Thornaby boss says decision to axe female section ‘more to do with gender’

Beth Mead, Bethany England and Tanni Grey-Thompson have hit out at the decision.

Thornaby is a football club based in Stockton in County Durham
Thornaby is a football club based in Stockton in County Durham (Jane Barlow/PA)

Thornaby Women manager Abbey Lyle believes gender is a factor in the club’s decision to withdraw their ‘entire female section’.

Thornaby FC, based in Stockton in County Durham, announced on Sunday that following an emergency meeting the decision was taken to axe all of the club’s female teams, which range from youth squads through to senior level.

A further statement was published by club chairman Garry Morris on social media, asking the board to “reconsider” their decision.

Lyle completed her first season in charge of the women’s senior side, where they finished third in the North East Regional Women’s Football League – tier six of the football pyramid.

“We’ve had the most successful season, it was mine and Claire’s (Streeter) first season in charge. We’ve pulled players from all over the north east really to come and play for us,” Lyle told PA news agency.

“We really sold them Thornaby, they’re a community club and people travel far to come and play for this club.

“We’ve had a great season, we got to a cup final at the Riverside. Granted we got beaten, but we were playing a team that’s competing against the likes of Middlesbrough, York, Leeds, we’re at the Riverside, we sold 800 tickets.

“We narrowly missed promotion and that’s in our first season.

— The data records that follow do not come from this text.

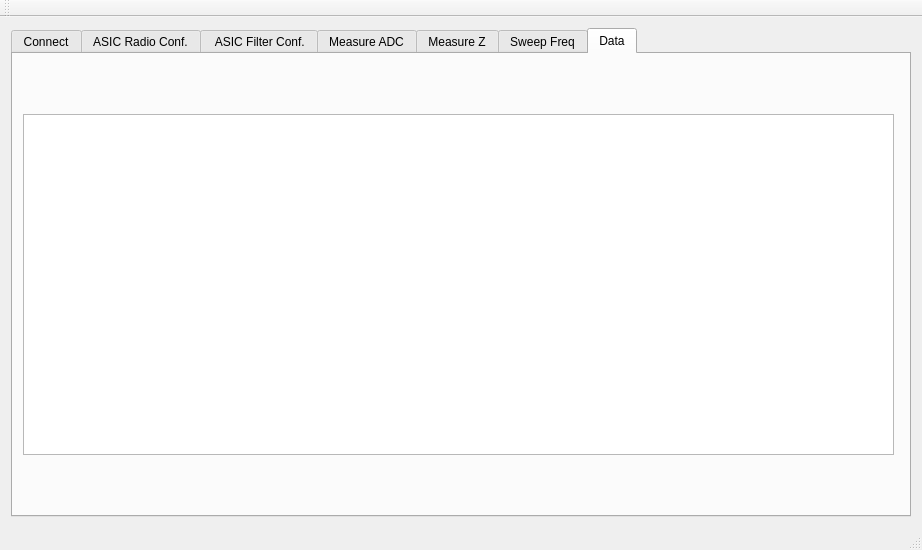
Old version of the form BioDriver/bio2016/mainwindow.ui in the repository saul-rodriguez/Qt.
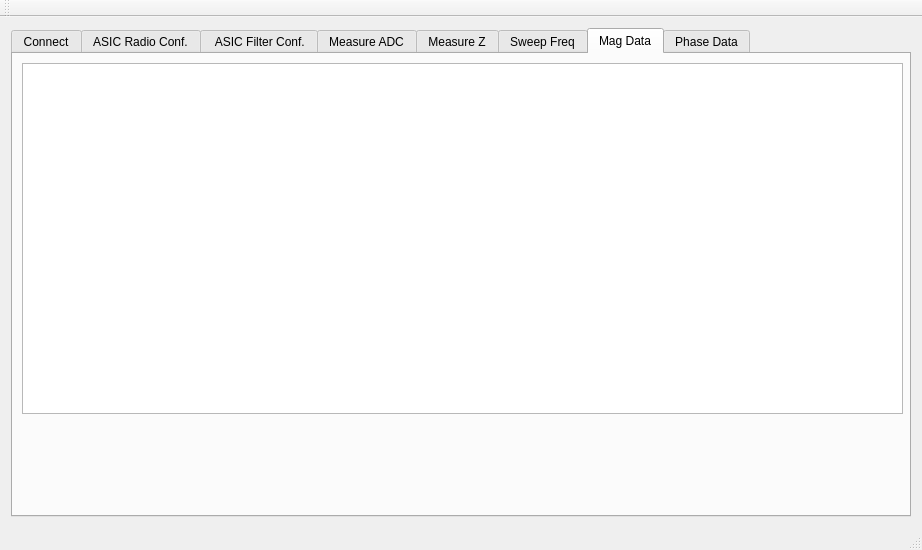
New version of the form. Custom widgets are drawn as their Qt base class.

Commit message: mag and phase tables working

```diff
--- a/BioDriver/bio2016/mainwindow.ui
+++ b/BioDriver/bio2016/mainwindow.ui
@@ -1107,15 +1107,30 @@
       </widget>
       <widget class="QWidget" name="tab_7">
        <attribute name="title">
-        <string>Data</string>
+        <string>Mag Data</string>
        </attribute>
        <widget class="QTableView" name="tableViewData">
         <property name="geometry">
          <rect>
-          <x>10</x>
-          <y>60</y>
-          <width>871</width>
-          <height>341</height>
+          <x>9</x>
+          <y>9</y>
+          <width>881</width>
+          <height>351</height>
+         </rect>
+        </property>
+       </widget>
+      </widget>
+      <widget class="QWidget" name="tab_8">
+       <attribute name="title">
+        <string>Phase Data</string>
+       </attribute>
+       <widget class="QTableView" name="tableViewPhase">
+        <property name="geometry">
+         <rect>
+          <x>20</x>
+          <y>30</y>
+          <width>861</width>
+          <height>331</height>
          </rect>
         </property>
        </widget>
```
Left out of the diff: 2 changed lines with no effect on the pictures. The commit also changes 7 other files.
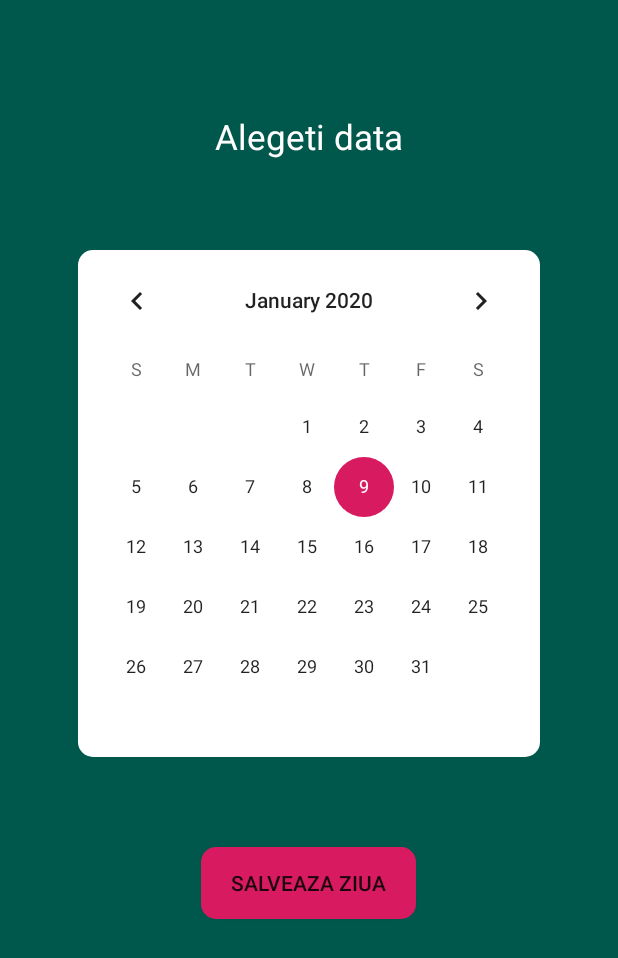
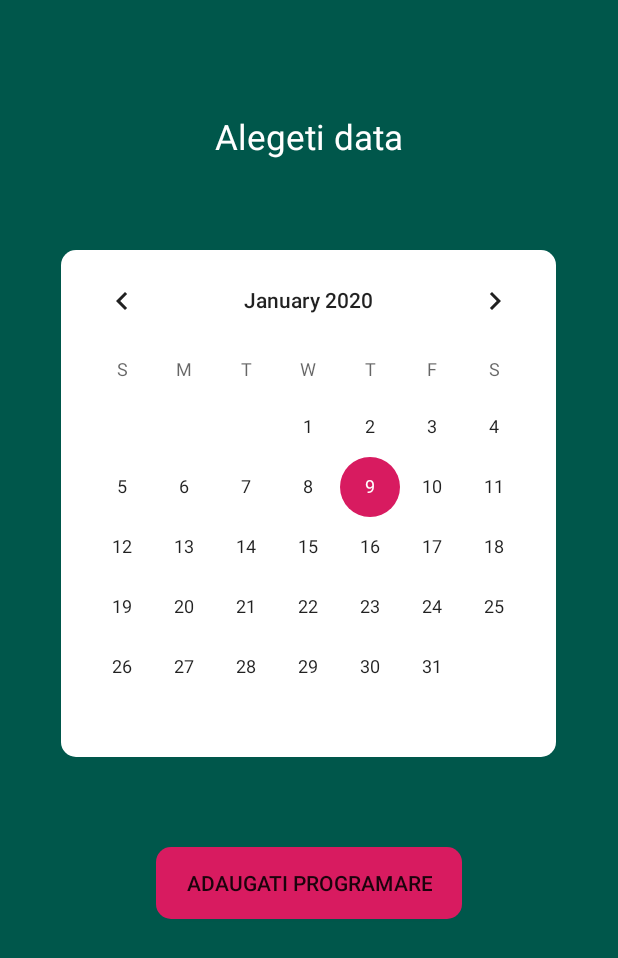
Before and after one commit to paulandrei28/Proiect-PA, an Android app: the screen it shows after launch (MainActivity), on a phone screen of 412 x 824 dp. Shown: the top 958 px of the screen. Run offline under Robolectric (Android 15) with nearby library versions, the phone set to English and light mode, and no system bars.

Commit message:
ia vezi mitza

```diff
--- a/CalendarAppJavaP/app/src/main/res/layout/activity_main.xml
+++ b/CalendarAppJavaP/app/src/main/res/layout/activity_main.xml
@@ -24,14 +24,14 @@
         android:layout_marginTop="60dp"
         android:background="@drawable/bg_calen"
         android:layout_gravity="center"
-        android:layout_width="308dp"
+        android:layout_width="330dp"
         android:layout_height="wrap_content">
 
         <CalendarView
             android:id="@+id/calendarView"
             android:layout_width="0dp"
             android:layout_height="wrap_content"
-            android:layout_weight=".70">
+            android:layout_weight="1">
 
         </CalendarView>
 
@@ -41,7 +41,7 @@
         android:id="@+id/button"
         android:background="@drawable/bg_buton"
         android:layout_marginTop="60dp"
-        android:text="Salveaza ziua"
+        android:text="adaugati programare"
         android:layout_gravity="center"
         android:paddingLeft="20dp"
         android:paddingRight="20dp"
--- a/CalendarAppJavaP/build.gradle
+++ b/CalendarAppJavaP/build.gradle
@@ -7,7 +7,7 @@ buildscript {
 
     }
     dependencies {
-        classpath 'com.android.tools.build:gradle:3.5.0'
+        classpath 'com.android.tools.build:gradle:3.5.3'
 
         // NOTE: Do not place your application dependencies here; they belong
         // in the individual module build.gradle files
```
Also changed, not shown: CalendarAppJavaP/app/src/main/res/layout/activity_button_.xml (+3 -4 lines).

It’s nothing to do with our positioning, it’s more to do with – I hate to say it – but it’s more to do with gender because there’s no other reason for it. I can’t see any other reason other than that, unfortunately.”

Lyle found out about the news on Saturday night and Thornaby Women’s social-media pages announced the axing the following day, adding that “over 100 girls” would be left without a club.

“I think they’re absolutely floored,” Lyle said.

“It ranges between the ages, the children, the really young ones, they’ll recover from it because they’re young enough not to be affected by all the social media and their parents will take them to another club and hopefully that club will support them.

“But as you gradually get up the ages, the under-15s are a really good team, they’ve won everything in sight this season, same as the under-18s. They’re young and they see social media.

“The women, it’s different, we’re all friends at the women. A lot of them do it for mental health, we’ve got firewomen, paramedics, policewomen, they do it to get away from life.

“They come and see their friends, have a laugh, play sport. It’s affected everyone differently and we’ve had to approach it differently to every age group I suppose.”

The withdrawal has attracted criticism from all corners of the sporting world, with 11-time Paralympic gold medallist Baroness Tanni Grey-Thompson labelling the decision on X as “so sad”.

Lionesses duo and Euro 2022 winners Beth Mead and Bethany England were also critical. Mead spent six years as a youth player at Middlesbrough’s Centre of Excellence and believes Thornaby’s young players “deserve better”.

“Disgusted to see this decision, the women’s game is on the up but we still have committees making these horrible decisions,” the Arsenal forward posted on X.

“It’s not good enough, these young girls deserve better. I’d love to send the team a signed England shirt to keep them inspired.

“If I can help with anything do reach out, us women need to stick together, Thornaby FC Women. #football4all.”

Tottenham forward England said on X: “Saddened and disgusted to be reading this. The fight for women to keep their place at the table is a never ending battle.

“This should not be happening, these women and girls deserve better! My thoughts go out to everyone involved at the club, players, staff and volunteers.”

Thornaby have also received an outpouring of support from other grassroots clubs on social media and Lyle admits the response has been “amazing”.

“Seeing the likes of Beth Mead, Bethany England, Tanni-Grey Thompson, all of these people I’m lost for words,” she said.

“We grew up playing against the likes of Beth Mead and some of our girls played with her. For her to help, reach out and share her support just shows we’re a community and we stick together.

“It’s about the community as a whole and the messages are insane, it’s amazing. I don’t want six people to put a dampener on how far women’s football has come because it’s come a massive way.

“We can’t thank England Women enough for what they’ve done and all the teams in the north east, your likes of Sunderland, Newcastle, Durham and Middlesbrough making their step up, it’s class.

“I love every minute of it and I can’t thank them enough.”

The Football Association said it was “very disappointed” by the decision that had been taken and a spokesperson for the national governing body said: “In recent years, we have seen unprecedented growth across the women’s and girls’ game in this country, and we are fully committed to ensuring all women and girls can access and play the game – whether that be in schools or in their local community.

“We are currently supporting North Riding County FA who are in contact with the club to see if a suitable resolution can be agreed.”